PROBLEM TO SOLVE – Repeat all the lines below exactly, but omit the pictures.
■ ■ ■ ■
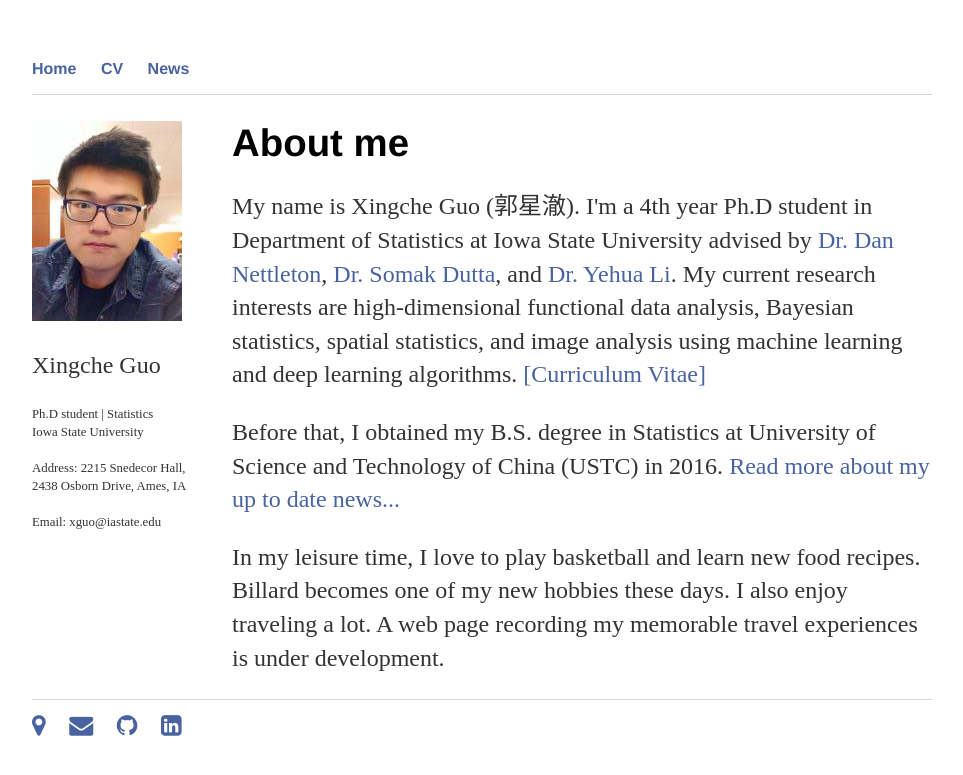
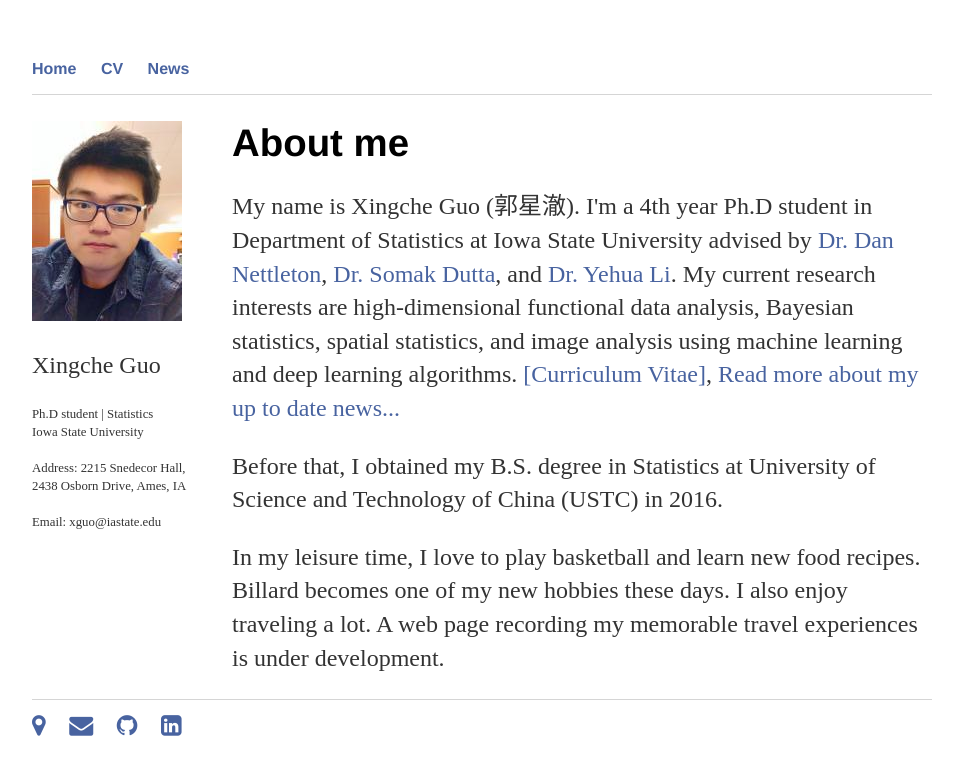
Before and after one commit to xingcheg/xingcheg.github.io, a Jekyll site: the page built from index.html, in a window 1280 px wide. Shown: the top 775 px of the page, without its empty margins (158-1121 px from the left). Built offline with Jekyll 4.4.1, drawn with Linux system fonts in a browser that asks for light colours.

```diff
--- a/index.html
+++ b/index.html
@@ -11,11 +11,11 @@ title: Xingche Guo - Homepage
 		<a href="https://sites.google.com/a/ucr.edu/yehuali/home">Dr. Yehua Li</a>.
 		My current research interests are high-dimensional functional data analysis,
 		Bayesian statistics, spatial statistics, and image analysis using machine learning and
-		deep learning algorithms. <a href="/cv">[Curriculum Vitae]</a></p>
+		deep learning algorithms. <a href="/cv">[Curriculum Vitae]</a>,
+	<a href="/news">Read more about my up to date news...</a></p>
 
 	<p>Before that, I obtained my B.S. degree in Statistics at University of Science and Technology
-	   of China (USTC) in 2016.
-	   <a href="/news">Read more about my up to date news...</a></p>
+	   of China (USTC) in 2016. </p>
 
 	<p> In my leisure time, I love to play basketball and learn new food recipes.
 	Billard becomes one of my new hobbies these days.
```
■ ■ ■ ■
REPLY TO THE EXERCISE –
Before and after one commit to xingcheg/xingcheg.github.io, a Jekyll site: the page built from index.html, in a window 1280 px wide. Shown: the top 775 px of the page, without its empty margins (158-1121 px from the left). Built offline with Jekyll 4.4.1, drawn with Linux system fonts in a browser that asks for light colours.

```diff
--- a/index.html
+++ b/index.html
@@ -11,11 +11,11 @@ title: Xingche Guo - Homepage
 		<a href="https://sites.google.com/a/ucr.edu/yehuali/home">Dr. Yehua Li</a>.
 		My current research interests are high-dimensional functional data analysis,
 		Bayesian statistics, spatial statistics, and image analysis using machine learning and
-		deep learning algorithms. <a href="/cv">[Curriculum Vitae]</a></p>
+		deep learning algorithms. <a href="/cv">[Curriculum Vitae]</a>,
+	<a href="/news">Read more about my up to date news...</a></p>
 
 	<p>Before that, I obtained my B.S. degree in Statistics at University of Science and Technology
-	   of China (USTC) in 2016.
-	   <a href="/news">Read more about my up to date news...</a></p>
+	   of China (USTC) in 2016. </p>
 
 	<p> In my leisure time, I love to play basketball and learn new food recipes.
 	Billard becomes one of my new hobbies these days.
```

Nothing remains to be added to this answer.